The NL Cy Young Award winner can become a free agent after 2013 and says he won't negotiate once the season starts, so the Mets probably have to sign him to a new contract or trade him to get the best return.
Dickey says it "would be disappointing" if he simply played out his option year and became a free agent. If that occurred, he said he thinks he wouldn't return to the Mets, a team with which he says he has "a real connection."
"If that's the decision that they make, I feel like it would be unfortunate because it probably is going mean that I'm not going to be back," Dickey said. "And that would be sad. ... That would be disappointing."
At a team event Tuesday for children displaced from their schools by Superstorm Sandy, Dickey and Alderson said the sides were still apart.

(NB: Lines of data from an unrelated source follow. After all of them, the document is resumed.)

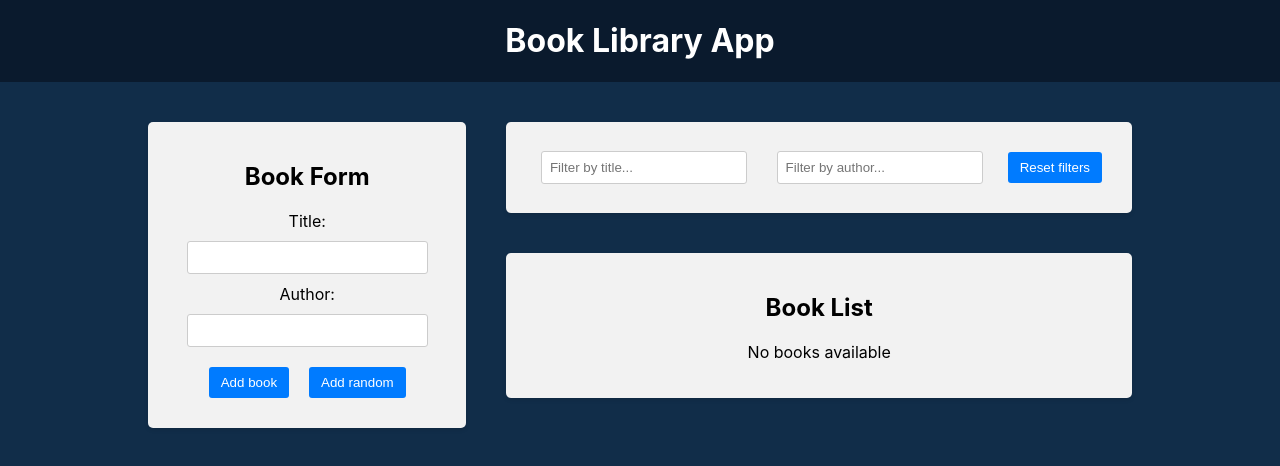
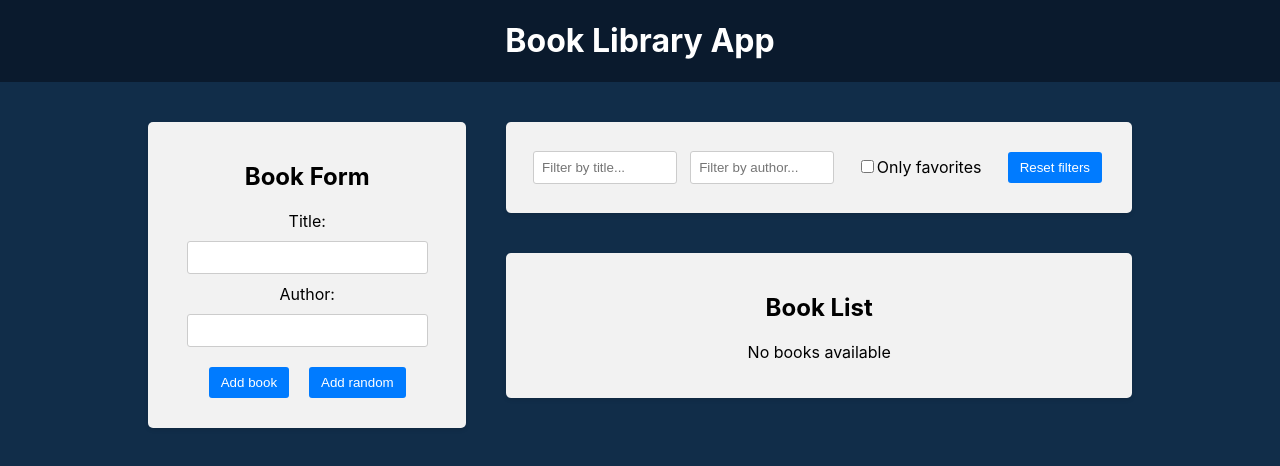
Before and after one commit to xqzmy122/book-library-app, a React (Vite) app in the folder frontend/: page / in a window 1280 px wide. Shown: the top 466 px of the page. Built offline with nearby package versions, Linux system fonts and the light colour scheme.

Commit message:
filter by favorites

```diff
--- a/frontend/src/components/BookList/BookList.jsx
+++ b/frontend/src/components/BookList/BookList.jsx
@@ -1,13 +1,14 @@
 import { useDispatch, useSelector } from "react-redux";
 import { BsBookmarkStar, BsBookmarkStarFill } from "react-icons/bs";
 import { deleteBook, toggleFavorite } from "../../redux/books/actionCreators";
-import { selectFilterAuthor, selectFilterTitle} from "../../redux/slices/filterSlice";
+import { selectFilterAuthor, selectFilterTitle, selectFilterOnlyFavorites} from "../../redux/slices/filterSlice";
 import "./BookList.css";
 
 function BookList() {
   const books = useSelector((state) => state.books); // подписываемся на изменения books
   const titleFilter = useSelector(selectFilterTitle)
   const authorFilter = useSelector(selectFilterAuthor)
+  const onlyFavorites = useSelector(selectFilterOnlyFavorites)
   const dispatch = useDispatch();
 
   function onClickHandler(id) {
@@ -15,12 +16,15 @@ function BookList() {
   }
 
   function handleToggleFavorite(id) {
-    console.log(id);
     dispatch(toggleFavorite(id));
   }
 
   const filteredBooks = books.filter((book) => {
-    return (book.title.toLowerCase().includes(titleFilter.toLowerCase()) && book.author.toLowerCase().includes(authorFilter.toLowerCase()))
+    const matchesTitle = book.title.toLowerCase().includes(titleFilter.toLowerCase())
+    const matchesAuthor = book.author.toLowerCase().includes(authorFilter.toLowerCase())
+    const matchesFavorites = onlyFavorites ? book.isFavorite : true
+
+    return matchesTitle && matchesAuthor && matchesFavorites
   })
 
   return (
--- a/frontend/src/components/Filter/Filter.jsx
+++ b/frontend/src/components/Filter/Filter.jsx
@@ -1,8 +1,10 @@
 import {
   setTitleFilter,
   setAuthorFilter,
+  toggleOnlyFavorites,
   selectFilterTitle,
   selectFilterAuthor,
+  selectFilterOnlyFavorites,
   resetFilter,
 } from "../../redux/slices/filterSlice";
 import { useDispatch, useSelector } from "react-redux";
@@ -12,6 +14,7 @@ function Filter() {
   const dispatch = useDispatch();
   const titleValue = useSelector(selectFilterTitle);
   const authorValue = useSelector(selectFilterAuthor)
+  const onlyFavorites = useSelector(selectFilterOnlyFavorites)
 
   function handleTitleFilterChange(e) {
     dispatch(setTitleFilter(e.target.value));
@@ -19,6 +22,10 @@ function Filter() {
 
   function handleAuthorFilterChange(e) {
     dispatch(setAuthorFilter(e.target.value))
+  }
+
+  function handleToggleOnlyFavorites() {
+    dispatch(toggleOnlyFavorites())
   }
 
   function handleResetFilter() {
@@ -40,6 +47,12 @@ function Filter() {
         <div className="filter-group">
           <input type="text" placeholder="Filter by author..." value={authorValue} onChange={e => handleAuthorFilterChange(e)}/>
         </div>
+        <div className="filter-group">
+          <label>
+            <input type="checkbox" checked={onlyFavorites} onChange={handleToggleOnlyFavorites}/>
+            Only favorites
+          </label>
+        </div>
         <button type="button" onClick={handleResetFilter}>Reset filters</button>
       </div>
     </div>
--- a/frontend/src/redux/slices/filterSlice.js
+++ b/frontend/src/redux/slices/filterSlice.js
@@ -3,6 +3,7 @@ import {createSlice} from '@reduxjs/toolkit'
 const initialState = {
   title: '',
   author: '',
+  onlyFavorites: false,
 }
 
 const filterSlice = createSlice({
@@ -20,6 +21,9 @@ const filterSlice = createSlice({
      setAuthorFilter(state, action) {
       state.author = action.payload
      },
+     toggleOnlyFavorites(state) {
+      state.onlyFavorites = !state.onlyFavorites
+     },
      resetFilter(state) {
       return initialState
      }
@@ -31,6 +35,7 @@ const filterSlice = createSlice({
 // был вызван, для того, чтобы передать payload необходимо передать в функцию аргументы
 
 export default filterSlice.reducer // содержит все функции для изменения состояния
-export const {setTitleFilter, setAuthorFilter, resetFilter} = filterSlice.actions
+export const {setTitleFilter, setAuthorFilter, resetFilter, toggleOnlyFavorites} = filterSlice.actions
 export const selectFilterTitle = (state) => state.filter.title
 export const selectFilterAuthor = (state) => state.filter.author
+export const selectFilterOnlyFavorites = (state) => state.filter.onlyFavorites
```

The Mets have two ways to get the most out of their investment of Dickey, who is coming off a season in which he led the NL with 230 strikeouts and went 20-6 with a 2.73 ERA. The year before, he was the first player the Mets cut in spring training, though he worked his way to New York and earned a spot in the rotation at the end of the year.
In 2012, he blossomed into an All-Star - and his contract for next season pays him well below market value. He's due $5 million for next season, which could make the 38-year-old attractive in a trade. Or the knuckleballer could sign a multiyear deal with the organization that gave him a chance when most players in Dickey's position would have been out of baseball.
Or he could leave after 2013.
"I would say of the three options, the three scenarios that have developed, that would probably be the least optimal. So to that extent at least we agree," Alderson said. "Would it be acceptable? From our standpoint, yes."
For Dickey, who had most of his first-round bonus withdrawn by the Texas Rangers in 1996 when a physical revealed that he has no ulnar collateral ligament, it's the first time he's been such a hot commodity.
He's never negotiated with a team for a deal of this size, and the experience appears to have been somewhat jarring for the thoughtful right-hander who keeps Haruki Murakami novels in his locker and has said he'd like to teach high-school English if he didn't play baseball.
"Things are emotional for me. When people say it's business, it's not personal, that just means it's not personal for them. It can be personal for me. I'm hoping that it's going to end up in a good place, but you can't help in the back of your mind think that it may not, and that's sad," Dickey said. "All along, this has been the place that I've been - and that's not just the company line, I mean I feel a real connection to this place. But at the same time, you don't want to be taken advantage of.
"So that's where we are."